Description of the task
Scan the lines below; pull out those with "section".

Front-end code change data
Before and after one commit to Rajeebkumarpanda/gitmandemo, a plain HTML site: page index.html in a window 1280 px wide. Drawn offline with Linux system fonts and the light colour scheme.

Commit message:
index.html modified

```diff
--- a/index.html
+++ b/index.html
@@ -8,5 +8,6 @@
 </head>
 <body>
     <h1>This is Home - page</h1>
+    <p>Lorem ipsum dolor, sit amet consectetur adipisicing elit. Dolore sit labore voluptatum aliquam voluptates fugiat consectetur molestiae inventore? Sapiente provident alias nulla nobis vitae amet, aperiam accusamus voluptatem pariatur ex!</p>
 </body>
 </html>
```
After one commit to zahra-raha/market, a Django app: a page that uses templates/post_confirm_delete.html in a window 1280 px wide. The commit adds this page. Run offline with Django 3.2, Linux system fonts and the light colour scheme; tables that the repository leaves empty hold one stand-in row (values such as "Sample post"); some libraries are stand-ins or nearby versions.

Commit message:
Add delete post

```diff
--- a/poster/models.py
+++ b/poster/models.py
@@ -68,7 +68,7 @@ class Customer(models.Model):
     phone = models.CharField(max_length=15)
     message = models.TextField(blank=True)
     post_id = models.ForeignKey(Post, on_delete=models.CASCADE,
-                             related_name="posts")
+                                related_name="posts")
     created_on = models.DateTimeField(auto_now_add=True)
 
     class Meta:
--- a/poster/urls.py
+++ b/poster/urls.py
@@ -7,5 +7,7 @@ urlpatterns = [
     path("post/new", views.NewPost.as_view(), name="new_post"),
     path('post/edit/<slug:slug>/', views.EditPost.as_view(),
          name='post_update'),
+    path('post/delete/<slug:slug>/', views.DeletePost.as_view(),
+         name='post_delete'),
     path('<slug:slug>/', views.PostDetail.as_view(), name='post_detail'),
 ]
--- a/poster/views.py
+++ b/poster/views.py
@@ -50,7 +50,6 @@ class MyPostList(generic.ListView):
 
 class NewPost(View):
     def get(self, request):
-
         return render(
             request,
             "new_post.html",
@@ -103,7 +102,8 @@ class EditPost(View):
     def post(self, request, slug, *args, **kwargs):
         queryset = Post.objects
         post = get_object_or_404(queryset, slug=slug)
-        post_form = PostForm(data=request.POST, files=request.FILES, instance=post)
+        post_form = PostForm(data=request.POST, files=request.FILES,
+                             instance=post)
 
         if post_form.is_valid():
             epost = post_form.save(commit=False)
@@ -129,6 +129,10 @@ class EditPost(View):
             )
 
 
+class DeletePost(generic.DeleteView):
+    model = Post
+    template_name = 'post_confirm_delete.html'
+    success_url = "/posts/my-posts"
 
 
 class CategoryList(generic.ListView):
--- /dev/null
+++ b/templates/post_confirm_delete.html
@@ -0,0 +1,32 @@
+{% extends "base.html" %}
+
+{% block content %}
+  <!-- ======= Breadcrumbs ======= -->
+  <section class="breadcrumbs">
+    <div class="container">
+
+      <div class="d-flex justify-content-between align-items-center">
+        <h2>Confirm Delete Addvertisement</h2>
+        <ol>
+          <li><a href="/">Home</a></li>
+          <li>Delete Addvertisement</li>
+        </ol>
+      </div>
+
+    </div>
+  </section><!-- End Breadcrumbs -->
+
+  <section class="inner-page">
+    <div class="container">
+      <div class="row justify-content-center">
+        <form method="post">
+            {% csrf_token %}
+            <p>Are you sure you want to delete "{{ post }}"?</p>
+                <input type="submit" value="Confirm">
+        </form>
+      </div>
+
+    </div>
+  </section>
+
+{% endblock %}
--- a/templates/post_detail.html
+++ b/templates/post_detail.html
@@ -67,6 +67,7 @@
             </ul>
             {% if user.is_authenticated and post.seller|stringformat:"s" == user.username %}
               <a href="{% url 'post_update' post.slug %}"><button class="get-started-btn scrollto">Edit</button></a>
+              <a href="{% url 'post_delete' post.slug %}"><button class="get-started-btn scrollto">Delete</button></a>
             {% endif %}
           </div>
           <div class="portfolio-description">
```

Output below
+  <section class="breadcrumbs">
+  </section><!-- End Breadcrumbs -->
+  <section class="inner-page">
+  </section>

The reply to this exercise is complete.